## Work instruction
In the data that follows, find each line containing "无需注册" and copy it.

## Change detection outputs
'''

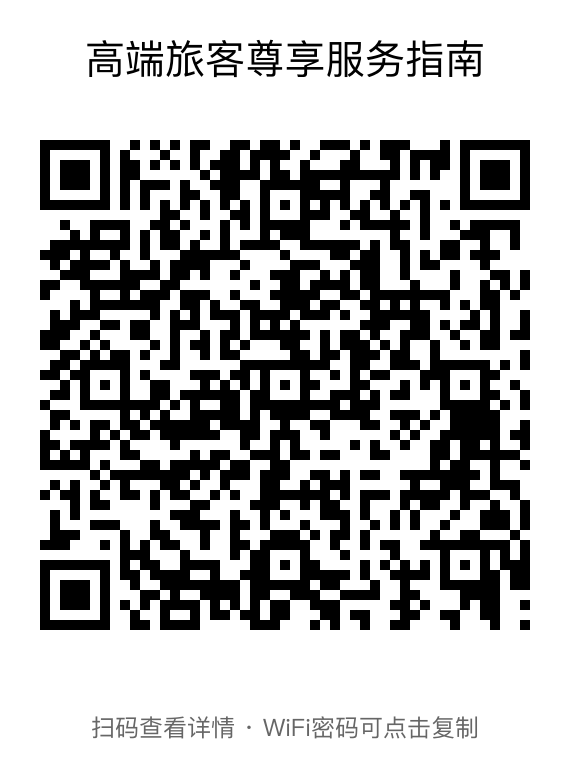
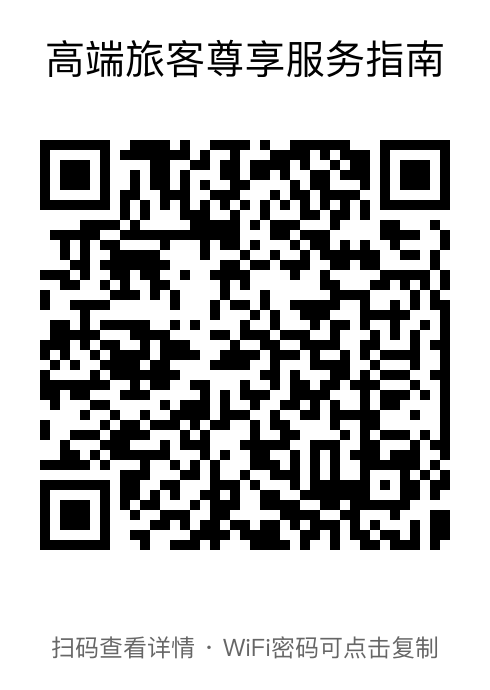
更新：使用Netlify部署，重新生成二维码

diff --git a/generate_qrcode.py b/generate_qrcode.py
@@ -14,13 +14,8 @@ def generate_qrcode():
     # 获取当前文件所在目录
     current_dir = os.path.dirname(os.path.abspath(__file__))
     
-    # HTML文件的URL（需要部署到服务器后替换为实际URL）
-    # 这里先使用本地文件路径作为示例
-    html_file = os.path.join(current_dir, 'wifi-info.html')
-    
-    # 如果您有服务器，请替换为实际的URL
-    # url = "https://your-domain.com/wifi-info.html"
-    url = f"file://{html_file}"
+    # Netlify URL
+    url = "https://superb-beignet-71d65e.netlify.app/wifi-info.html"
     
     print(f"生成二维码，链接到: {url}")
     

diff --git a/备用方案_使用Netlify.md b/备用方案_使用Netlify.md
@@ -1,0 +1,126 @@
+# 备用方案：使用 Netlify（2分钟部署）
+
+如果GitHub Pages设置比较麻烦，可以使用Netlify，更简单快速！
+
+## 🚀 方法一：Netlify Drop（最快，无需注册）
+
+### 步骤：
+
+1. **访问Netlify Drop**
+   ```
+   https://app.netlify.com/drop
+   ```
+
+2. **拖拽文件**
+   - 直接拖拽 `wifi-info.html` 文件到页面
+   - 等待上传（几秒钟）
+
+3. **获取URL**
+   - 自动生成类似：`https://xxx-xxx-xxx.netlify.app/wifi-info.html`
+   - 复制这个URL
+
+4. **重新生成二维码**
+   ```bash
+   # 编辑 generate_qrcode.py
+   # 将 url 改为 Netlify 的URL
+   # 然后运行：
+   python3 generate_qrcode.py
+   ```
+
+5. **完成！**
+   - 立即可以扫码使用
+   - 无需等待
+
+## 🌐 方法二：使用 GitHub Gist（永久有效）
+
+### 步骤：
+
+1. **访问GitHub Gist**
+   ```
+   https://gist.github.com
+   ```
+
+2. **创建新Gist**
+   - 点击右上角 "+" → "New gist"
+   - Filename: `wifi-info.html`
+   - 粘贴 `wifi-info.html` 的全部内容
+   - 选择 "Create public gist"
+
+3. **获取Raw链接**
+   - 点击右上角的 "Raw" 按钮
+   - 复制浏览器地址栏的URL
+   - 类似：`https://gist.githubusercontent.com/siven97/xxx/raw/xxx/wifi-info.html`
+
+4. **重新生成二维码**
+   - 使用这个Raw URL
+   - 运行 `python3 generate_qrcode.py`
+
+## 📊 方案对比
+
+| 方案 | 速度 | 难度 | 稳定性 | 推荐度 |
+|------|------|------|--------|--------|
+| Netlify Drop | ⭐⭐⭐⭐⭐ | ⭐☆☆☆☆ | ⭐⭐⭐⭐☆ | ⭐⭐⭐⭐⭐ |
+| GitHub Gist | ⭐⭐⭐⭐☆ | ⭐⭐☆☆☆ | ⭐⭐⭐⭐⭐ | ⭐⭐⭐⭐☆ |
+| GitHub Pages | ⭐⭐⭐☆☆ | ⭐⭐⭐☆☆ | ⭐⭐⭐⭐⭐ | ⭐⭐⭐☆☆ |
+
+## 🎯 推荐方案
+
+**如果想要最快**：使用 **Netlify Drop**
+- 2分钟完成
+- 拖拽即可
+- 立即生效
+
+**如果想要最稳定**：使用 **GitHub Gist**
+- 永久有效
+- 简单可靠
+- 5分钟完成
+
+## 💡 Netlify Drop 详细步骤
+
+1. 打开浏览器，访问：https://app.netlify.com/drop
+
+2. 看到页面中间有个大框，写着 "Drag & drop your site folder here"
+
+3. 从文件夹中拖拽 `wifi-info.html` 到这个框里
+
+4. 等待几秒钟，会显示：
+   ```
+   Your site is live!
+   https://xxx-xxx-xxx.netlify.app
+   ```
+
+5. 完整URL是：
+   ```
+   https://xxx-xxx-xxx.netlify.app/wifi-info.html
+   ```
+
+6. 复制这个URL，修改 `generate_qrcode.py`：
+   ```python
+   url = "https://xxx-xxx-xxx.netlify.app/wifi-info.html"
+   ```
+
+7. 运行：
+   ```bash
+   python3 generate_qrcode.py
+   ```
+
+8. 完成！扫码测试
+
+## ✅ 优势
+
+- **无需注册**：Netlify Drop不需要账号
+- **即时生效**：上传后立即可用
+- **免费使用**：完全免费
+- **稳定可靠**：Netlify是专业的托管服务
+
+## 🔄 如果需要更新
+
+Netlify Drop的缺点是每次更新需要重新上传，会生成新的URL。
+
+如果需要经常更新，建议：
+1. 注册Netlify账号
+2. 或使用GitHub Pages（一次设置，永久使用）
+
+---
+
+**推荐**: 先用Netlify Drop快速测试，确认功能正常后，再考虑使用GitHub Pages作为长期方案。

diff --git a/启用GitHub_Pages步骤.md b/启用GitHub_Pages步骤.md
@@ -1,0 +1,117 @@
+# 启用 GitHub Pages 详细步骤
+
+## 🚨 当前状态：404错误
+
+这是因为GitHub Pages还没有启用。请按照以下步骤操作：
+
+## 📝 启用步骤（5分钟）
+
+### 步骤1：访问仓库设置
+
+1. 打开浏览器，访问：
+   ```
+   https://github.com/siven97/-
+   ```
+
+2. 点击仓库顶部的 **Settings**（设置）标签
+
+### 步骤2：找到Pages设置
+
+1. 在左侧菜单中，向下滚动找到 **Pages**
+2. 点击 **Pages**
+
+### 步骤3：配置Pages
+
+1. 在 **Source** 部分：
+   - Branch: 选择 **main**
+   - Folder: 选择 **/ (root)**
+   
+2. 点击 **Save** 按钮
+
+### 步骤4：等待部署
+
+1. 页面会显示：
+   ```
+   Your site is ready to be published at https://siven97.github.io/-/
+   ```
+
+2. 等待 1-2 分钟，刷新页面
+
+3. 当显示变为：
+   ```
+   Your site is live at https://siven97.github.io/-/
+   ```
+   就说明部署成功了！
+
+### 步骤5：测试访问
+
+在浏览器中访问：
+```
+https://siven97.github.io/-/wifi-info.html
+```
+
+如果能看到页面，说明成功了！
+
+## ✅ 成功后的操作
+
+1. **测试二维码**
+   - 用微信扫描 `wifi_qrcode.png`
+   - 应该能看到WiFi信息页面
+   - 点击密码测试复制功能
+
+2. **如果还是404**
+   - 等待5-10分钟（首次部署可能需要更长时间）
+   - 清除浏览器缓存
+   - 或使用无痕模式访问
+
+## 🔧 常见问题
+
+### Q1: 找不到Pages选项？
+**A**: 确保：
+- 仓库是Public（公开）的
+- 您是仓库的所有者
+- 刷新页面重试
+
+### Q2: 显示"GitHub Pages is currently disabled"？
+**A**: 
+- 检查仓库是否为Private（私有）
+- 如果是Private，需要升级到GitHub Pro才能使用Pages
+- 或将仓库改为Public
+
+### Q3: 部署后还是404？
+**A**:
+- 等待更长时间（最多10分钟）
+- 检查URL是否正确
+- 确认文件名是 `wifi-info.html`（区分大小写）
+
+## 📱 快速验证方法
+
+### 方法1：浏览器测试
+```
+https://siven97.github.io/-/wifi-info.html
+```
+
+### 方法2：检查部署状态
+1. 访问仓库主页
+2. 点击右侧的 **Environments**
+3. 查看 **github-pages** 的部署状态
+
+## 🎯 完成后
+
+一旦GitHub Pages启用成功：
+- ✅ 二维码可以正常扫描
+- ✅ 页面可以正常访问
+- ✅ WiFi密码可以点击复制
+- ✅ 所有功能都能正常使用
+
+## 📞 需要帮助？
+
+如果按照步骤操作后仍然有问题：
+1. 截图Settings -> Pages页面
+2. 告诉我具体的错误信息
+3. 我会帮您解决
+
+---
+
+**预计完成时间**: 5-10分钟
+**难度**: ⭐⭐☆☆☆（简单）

'''

## Problem solution
+## 🚀 方法一：Netlify Drop（最快，无需注册）
+- **无需注册**：Netlify Drop不需要账号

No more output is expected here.